I read with concern Jon Dye's article "Clearing the road crash Mist" (C-Zone, 12 May).

The premise of the article is that the public ought not to claim for personal injuries that arise from a motor accident.

Furthermore, that whiplash claims are prolific and easily 'manufactured', and therefore to be treated with the utmost suspicion.

I do not find such general statements helpful. In a climate where the 'compensation culture' is bandied about by the media as a sure sign that society is riddled with spurious claims, Jon's comments inflame the situation and fail to address the rights of the individual.

Everyone seems to be the subject of Jon's ire: the claimant, the medical profession and claims management firms.

We on the claimant side are well used to the entrenched view that the insurance industry has of claims. The solution appears to be to resist them wherever possible using the Mist DIY kit.

Claimants are just ordinary people who do not fit into pigeon-holes as conveniently as is suggested.

We all know those who are tardy when it comes to buying a round at the bar or go to their sick-bed at the slightest sniffle.

These are the same people who are legally obliged to buy motor insurance from the insurance industry. They are not fraudulent.

My firm deals with several thousand claims every year and we have no evidence whatsoever that there is anything more than a sprinkling of claimants given to over-egging the pudding, let alone being downright fraudulent.

Using indicators such as minimal damage to the vehicle as to whether injury was sustained is plainly wrong.

Thatcham confirms that the increasing emphasis on constructing vehicles that efficiently manage energy from trauma (by reducing bent metal damage and repair costs) leads to a corresponding increase in energy levels to occupants.

Minimal damage does not per se prove or disprove injury.

My daughter Amy sustained a whiplash injury at the age of eight from a slow, glancing blow to the vehicle in which she travelled.

I watched the incident take place and the damage to my car was absolutely minimal.

Amy had no knowledge of the 'have a go' philosophy, nor of what a whiplash injury was. She just felt very unwell for some weeks and suffered all the classic symptoms that the insurers want to refuse to compensate.

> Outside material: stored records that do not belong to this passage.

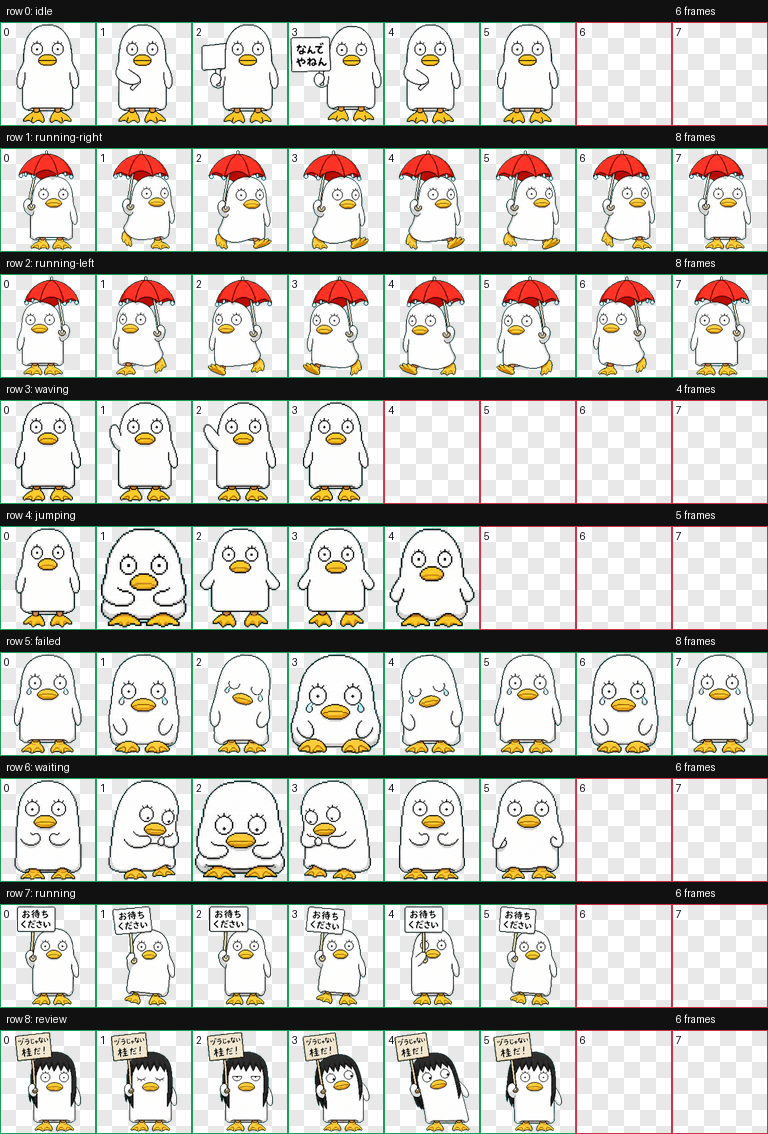
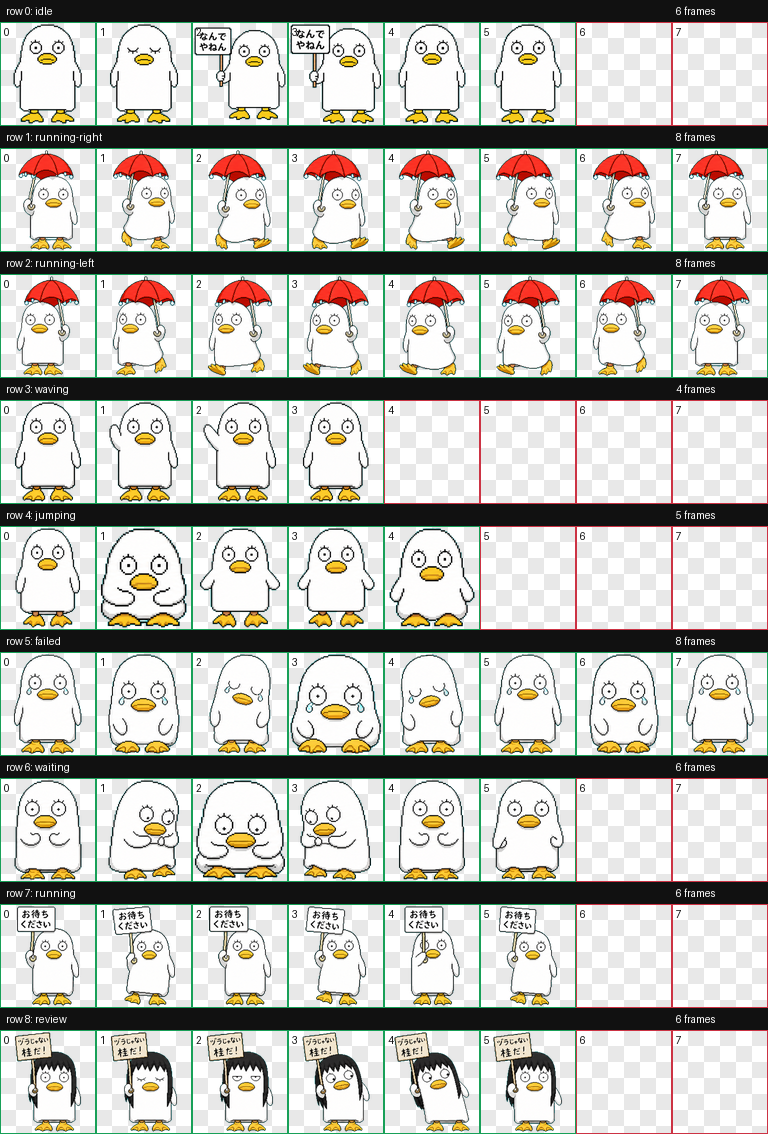
Simplify classic idle placard pose

diff --git a/README.md b/README.md
@@ -15,7 +15,7 @@ The original approved set.
 A second set with classic Elizabeth moments:
 
 - walking in the rain with a red umbrella
-- idle loop where Elizabeth pulls out a 「なんでやねん」 placard
+- idle loop where Elizabeth briefly holds a side 「なんでやねん」 placard
 - active processing state holding a sign that says 「お待ちください」
 - waiting state using the small busy pose
 - fixed rounded-head waving with Elizabeth's normal round-eyed expression

diff --git a/README.zh-CN.md b/README.zh-CN.md
@@ -15,7 +15,7 @@
 第二套经典动作版，包含：
 
 - 雨中撑红伞漫步
-- idle 循环中会掏出写着「なんでやねん」的吐槽牌
+- idle 循环中会短暂侧举写着「なんでやねん」的吐槽牌
 - 正在处理任务时举牌写着「お待ちください」
 - 等待状态使用小忙碌动作
 - 修正挥手行头型，保持伊丽莎白圆顶头和圆眼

Who's kidding who as to the existence of the whiplash-type injury?

Tim Gorman
Senior partner
Gorman Hamilton Solicitors
Chairman - Motor Accident
Solicitors Society